Switzerland has this week rejected
to agree a new institutional framework to govern its trade relationship with the EU, risking EU sanctions as a result.
Brussels had wanted the Swiss cabinet to approve the deal, which would see it aligning its rules more closely with the EU and giving the ECJ a role in resolving conflicts.
The Commission has warned Switzerland that if it did not sign on to the new framework the bloc would withdraw equivalence status for the Swiss stock exchange – meaning EU bankers and banks would no longer be able to trade there.

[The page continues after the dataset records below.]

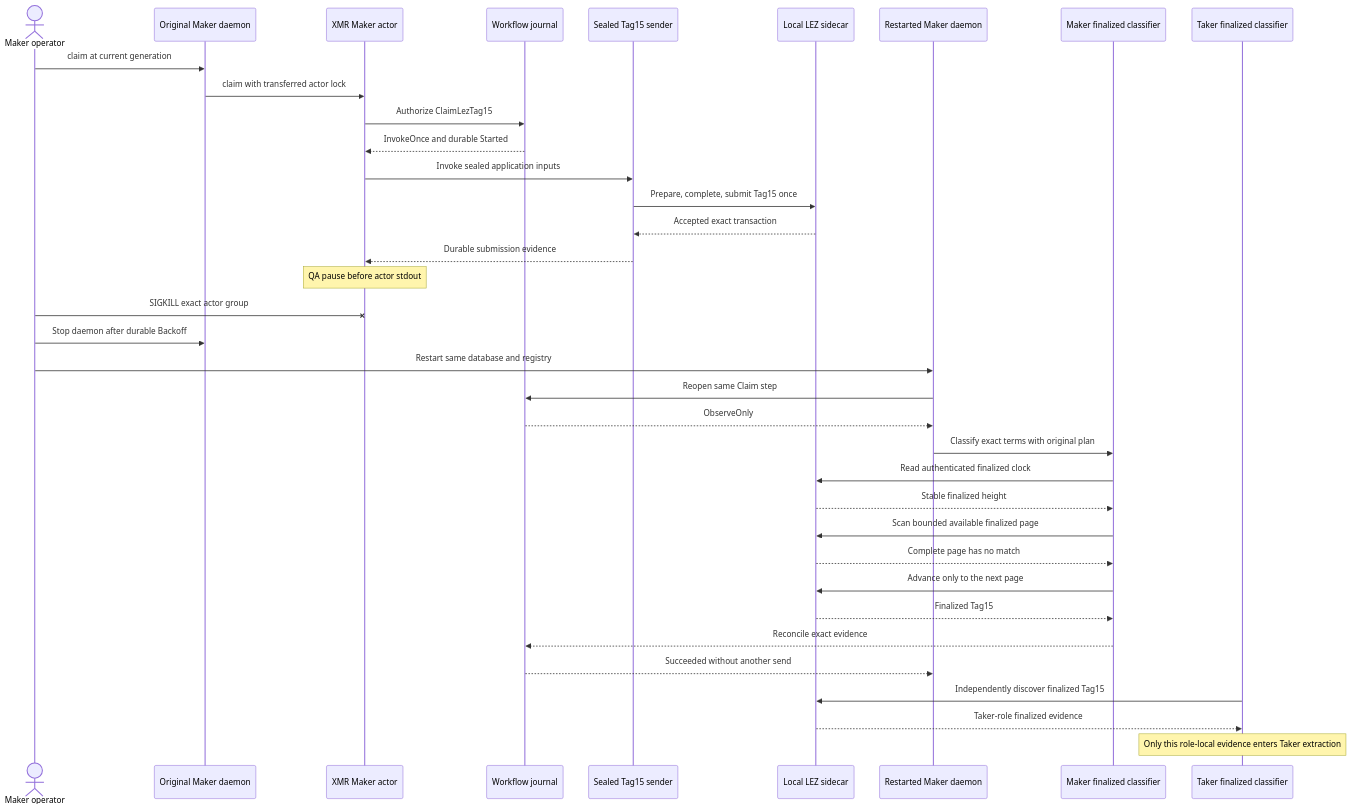
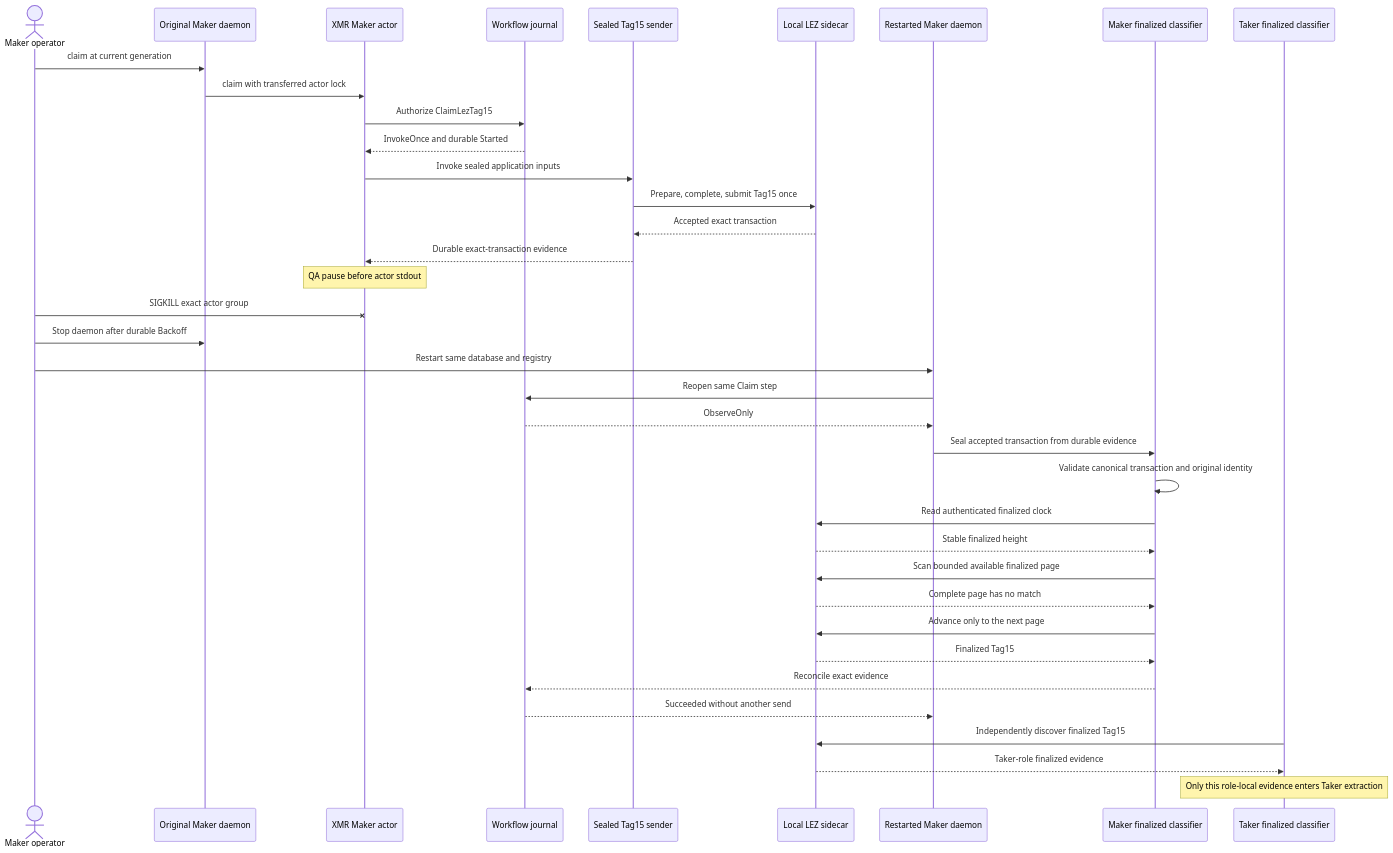
One commit to gateway-fm/lez-atomic-swaps changed the second of 2 diagrams in docs/architecture/0196-recover-maker-tag15-after-process-kill.md. Above: the diagram before and after it, drawn with Mermaid. The commit also changed other lines of this file and 11 other files, not shown here.

Commit message:
fix(m7): recover exact Tag15 transaction

````diff
--- a/docs/architecture/0196-recover-maker-tag15-after-process-kill.md
+++ b/docs/architecture/0196-recover-maker-tag15-after-process-kill.md
@@ -71,39 +72,40 @@
 ```mermaid
 sequenceDiagram
     actor U as Maker operator
     participant D1 as Original Maker daemon
     participant A1 as XMR Maker actor
     participant J as Workflow journal
     participant S as Sealed Tag15 sender
     participant L as Local LEZ sidecar
     participant D2 as Restarted Maker daemon
     participant O as Maker finalized classifier
     participant TO as Taker finalized classifier
 
     U->>D1: claim at current generation
     D1->>A1: claim with transferred actor lock
     A1->>J: Authorize ClaimLezTag15
     J-->>A1: InvokeOnce and durable Started
     A1->>S: Invoke sealed application inputs
     S->>L: Prepare, complete, submit Tag15 once
     L-->>S: Accepted exact transaction
-    S-->>A1: Durable submission evidence
+    S-->>A1: Durable exact-transaction evidence
     Note over A1: QA pause before actor stdout
     U-xA1: SIGKILL exact actor group
     U->>D1: Stop daemon after durable Backoff
     U->>D2: Restart same database and registry
     D2->>J: Reopen same Claim step
     J-->>D2: ObserveOnly
-    D2->>O: Classify exact terms with original plan
+    D2->>O: Seal accepted transaction from durable evidence
+    O->>O: Validate canonical transaction and original identity
     O->>L: Read authenticated finalized clock
     L-->>O: Stable finalized height
     O->>L: Scan bounded available finalized page
     L-->>O: Complete page has no match
     O->>L: Advance only to the next page
     L-->>O: Finalized Tag15
     O-->>J: Reconcile exact evidence
     J-->>D2: Succeeded without another send
     TO->>L: Independently discover finalized Tag15
     L-->>TO: Taker-role finalized evidence
     Note over TO: Only this role-local evidence enters Taker extraction
 ```
````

Switzerland says much of the proposed framework is in its interests, but there are concerns around protection for high wages and the treatment of EU citizens in Switzerland.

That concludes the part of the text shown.